(Material to process)

■ ■ ■ ■

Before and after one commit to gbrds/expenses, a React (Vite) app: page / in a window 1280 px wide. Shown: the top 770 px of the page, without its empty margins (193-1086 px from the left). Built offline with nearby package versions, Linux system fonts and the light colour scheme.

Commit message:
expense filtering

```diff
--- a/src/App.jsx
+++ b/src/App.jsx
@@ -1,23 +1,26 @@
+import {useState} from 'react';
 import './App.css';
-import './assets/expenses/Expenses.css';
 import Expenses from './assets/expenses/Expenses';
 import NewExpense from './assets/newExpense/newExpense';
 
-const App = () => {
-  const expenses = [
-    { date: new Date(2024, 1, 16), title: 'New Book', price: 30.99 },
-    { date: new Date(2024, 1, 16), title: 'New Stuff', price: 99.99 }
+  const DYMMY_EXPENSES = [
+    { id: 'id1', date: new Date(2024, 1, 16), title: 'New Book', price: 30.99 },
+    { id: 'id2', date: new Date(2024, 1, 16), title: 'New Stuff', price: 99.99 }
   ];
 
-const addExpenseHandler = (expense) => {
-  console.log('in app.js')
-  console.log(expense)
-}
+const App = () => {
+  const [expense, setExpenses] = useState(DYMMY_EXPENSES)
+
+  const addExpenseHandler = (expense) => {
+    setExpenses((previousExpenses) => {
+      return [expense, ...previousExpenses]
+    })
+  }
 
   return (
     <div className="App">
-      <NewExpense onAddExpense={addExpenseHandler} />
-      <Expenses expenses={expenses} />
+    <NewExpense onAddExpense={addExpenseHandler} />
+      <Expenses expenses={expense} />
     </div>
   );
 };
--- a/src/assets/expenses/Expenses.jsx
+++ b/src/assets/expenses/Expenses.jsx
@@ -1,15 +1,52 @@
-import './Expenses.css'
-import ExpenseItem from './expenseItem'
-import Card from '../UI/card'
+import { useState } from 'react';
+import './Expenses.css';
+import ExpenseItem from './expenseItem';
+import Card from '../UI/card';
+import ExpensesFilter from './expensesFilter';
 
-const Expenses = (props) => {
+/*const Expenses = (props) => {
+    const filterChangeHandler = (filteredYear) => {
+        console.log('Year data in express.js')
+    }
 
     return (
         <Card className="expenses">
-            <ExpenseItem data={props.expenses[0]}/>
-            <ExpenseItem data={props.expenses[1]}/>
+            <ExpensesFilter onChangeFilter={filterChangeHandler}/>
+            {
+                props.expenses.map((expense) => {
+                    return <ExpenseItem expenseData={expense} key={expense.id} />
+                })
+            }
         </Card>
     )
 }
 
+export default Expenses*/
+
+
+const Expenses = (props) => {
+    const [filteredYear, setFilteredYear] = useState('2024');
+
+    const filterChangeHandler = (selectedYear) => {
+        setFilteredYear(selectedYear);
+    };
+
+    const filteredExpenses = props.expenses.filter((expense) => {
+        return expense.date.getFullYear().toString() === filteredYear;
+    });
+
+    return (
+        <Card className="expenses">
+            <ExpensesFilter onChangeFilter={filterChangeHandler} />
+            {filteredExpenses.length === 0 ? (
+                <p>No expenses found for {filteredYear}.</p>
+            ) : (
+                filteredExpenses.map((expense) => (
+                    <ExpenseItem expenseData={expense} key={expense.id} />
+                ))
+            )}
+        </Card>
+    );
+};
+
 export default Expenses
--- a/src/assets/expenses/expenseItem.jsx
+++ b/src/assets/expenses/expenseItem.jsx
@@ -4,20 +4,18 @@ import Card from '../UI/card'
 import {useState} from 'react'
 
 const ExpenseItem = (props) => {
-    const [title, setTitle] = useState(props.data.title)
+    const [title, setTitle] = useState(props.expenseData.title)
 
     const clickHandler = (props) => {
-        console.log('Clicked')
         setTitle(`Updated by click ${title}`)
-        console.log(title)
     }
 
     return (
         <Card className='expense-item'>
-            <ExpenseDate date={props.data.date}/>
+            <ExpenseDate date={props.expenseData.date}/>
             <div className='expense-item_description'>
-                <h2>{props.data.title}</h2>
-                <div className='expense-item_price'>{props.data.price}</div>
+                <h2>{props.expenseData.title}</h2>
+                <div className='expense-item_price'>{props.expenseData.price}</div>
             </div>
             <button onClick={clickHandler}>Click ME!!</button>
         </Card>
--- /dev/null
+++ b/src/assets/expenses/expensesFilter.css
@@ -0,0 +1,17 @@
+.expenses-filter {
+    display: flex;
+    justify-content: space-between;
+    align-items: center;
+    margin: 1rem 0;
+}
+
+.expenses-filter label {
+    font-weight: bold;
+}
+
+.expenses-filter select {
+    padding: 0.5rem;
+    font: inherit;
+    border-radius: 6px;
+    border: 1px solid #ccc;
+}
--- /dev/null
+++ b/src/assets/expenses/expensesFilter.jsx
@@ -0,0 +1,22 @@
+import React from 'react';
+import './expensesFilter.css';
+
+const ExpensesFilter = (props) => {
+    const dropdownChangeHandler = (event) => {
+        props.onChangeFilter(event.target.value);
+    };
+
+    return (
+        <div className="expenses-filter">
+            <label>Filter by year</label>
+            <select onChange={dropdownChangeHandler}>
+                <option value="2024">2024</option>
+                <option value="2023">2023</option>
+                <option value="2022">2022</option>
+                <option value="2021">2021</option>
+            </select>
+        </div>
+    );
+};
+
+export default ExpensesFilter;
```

■ ■ ■ ■

(Work order)
Reproduce all data above, unchanged.

(Exercise response)
Before and after one commit to gbrds/expenses, a React (Vite) app: page / in a window 1280 px wide. Shown: the top 770 px of the page, without its empty margins (193-1086 px from the left). Built offline with nearby package versions, Linux system fonts and the light colour scheme.

Commit message:
expense filtering

```diff
--- a/src/App.jsx
+++ b/src/App.jsx
@@ -1,23 +1,26 @@
+import {useState} from 'react';
 import './App.css';
-import './assets/expenses/Expenses.css';
 import Expenses from './assets/expenses/Expenses';
 import NewExpense from './assets/newExpense/newExpense';
 
-const App = () => {
-  const expenses = [
-    { date: new Date(2024, 1, 16), title: 'New Book', price: 30.99 },
-    { date: new Date(2024, 1, 16), title: 'New Stuff', price: 99.99 }
+  const DYMMY_EXPENSES = [
+    { id: 'id1', date: new Date(2024, 1, 16), title: 'New Book', price: 30.99 },
+    { id: 'id2', date: new Date(2024, 1, 16), title: 'New Stuff', price: 99.99 }
   ];
 
-const addExpenseHandler = (expense) => {
-  console.log('in app.js')
-  console.log(expense)
-}
+const App = () => {
+  const [expense, setExpenses] = useState(DYMMY_EXPENSES)
+
+  const addExpenseHandler = (expense) => {
+    setExpenses((previousExpenses) => {
+      return [expense, ...previousExpenses]
+    })
+  }
 
   return (
     <div className="App">
-      <NewExpense onAddExpense={addExpenseHandler} />
-      <Expenses expenses={expenses} />
+    <NewExpense onAddExpense={addExpenseHandler} />
+      <Expenses expenses={expense} />
     </div>
   );
 };
--- a/src/assets/expenses/Expenses.jsx
+++ b/src/assets/expenses/Expenses.jsx
@@ -1,15 +1,52 @@
-import './Expenses.css'
-import ExpenseItem from './expenseItem'
-import Card from '../UI/card'
+import { useState } from 'react';
+import './Expenses.css';
+import ExpenseItem from './expenseItem';
+import Card from '../UI/card';
+import ExpensesFilter from './expensesFilter';
 
-const Expenses = (props) => {
+/*const Expenses = (props) => {
+    const filterChangeHandler = (filteredYear) => {
+        console.log('Year data in express.js')
+    }
 
     return (
         <Card className="expenses">
-            <ExpenseItem data={props.expenses[0]}/>
-            <ExpenseItem data={props.expenses[1]}/>
+            <ExpensesFilter onChangeFilter={filterChangeHandler}/>
+            {
+                props.expenses.map((expense) => {
+                    return <ExpenseItem expenseData={expense} key={expense.id} />
+                })
+            }
         </Card>
     )
 }
 
+export default Expenses*/
+
+
+const Expenses = (props) => {
+    const [filteredYear, setFilteredYear] = useState('2024');
+
+    const filterChangeHandler = (selectedYear) => {
+        setFilteredYear(selectedYear);
+    };
+
+    const filteredExpenses = props.expenses.filter((expense) => {
+        return expense.date.getFullYear().toString() === filteredYear;
+    });
+
+    return (
+        <Card className="expenses">
+            <ExpensesFilter onChangeFilter={filterChangeHandler} />
+            {filteredExpenses.length === 0 ? (
+                <p>No expenses found for {filteredYear}.</p>
+            ) : (
+                filteredExpenses.map((expense) => (
+                    <ExpenseItem expenseData={expense} key={expense.id} />
+                ))
+            )}
+        </Card>
+    );
+};
+
 export default Expenses
--- a/src/assets/expenses/expenseItem.jsx
+++ b/src/assets/expenses/expenseItem.jsx
@@ -4,20 +4,18 @@ import Card from '../UI/card'
 import {useState} from 'react'
 
 const ExpenseItem = (props) => {
-    const [title, setTitle] = useState(props.data.title)
+    const [title, setTitle] = useState(props.expenseData.title)
 
     const clickHandler = (props) => {
-        console.log('Clicked')
         setTitle(`Updated by click ${title}`)
-        console.log(title)
     }
 
     return (
         <Card className='expense-item'>
-            <ExpenseDate date={props.data.date}/>
+            <ExpenseDate date={props.expenseData.date}/>
             <div className='expense-item_description'>
-                <h2>{props.data.title}</h2>
-                <div className='expense-item_price'>{props.data.price}</div>
+                <h2>{props.expenseData.title}</h2>
+                <div className='expense-item_price'>{props.expenseData.price}</div>
             </div>
             <button onClick={clickHandler}>Click ME!!</button>
         </Card>
--- /dev/null
+++ b/src/assets/expenses/expensesFilter.css
@@ -0,0 +1,17 @@
+.expenses-filter {
+    display: flex;
+    justify-content: space-between;
+    align-items: center;
+    margin: 1rem 0;
+}
+
+.expenses-filter label {
+    font-weight: bold;
+}
+
+.expenses-filter select {
+    padding: 0.5rem;
+    font: inherit;
+    border-radius: 6px;
+    border: 1px solid #ccc;
+}
--- /dev/null
+++ b/src/assets/expenses/expensesFilter.jsx
@@ -0,0 +1,22 @@
+import React from 'react';
+import './expensesFilter.css';
+
+const ExpensesFilter = (props) => {
+    const dropdownChangeHandler = (event) => {
+        props.onChangeFilter(event.target.value);
+    };
+
+    return (
+        <div className="expenses-filter">
+            <label>Filter by year</label>
+            <select onChange={dropdownChangeHandler}>
+                <option value="2024">2024</option>
+                <option value="2023">2023</option>
+                <option value="2022">2022</option>
+                <option value="2021">2021</option>
+            </select>
+        </div>
+    );
+};
+
+export default ExpensesFilter;
```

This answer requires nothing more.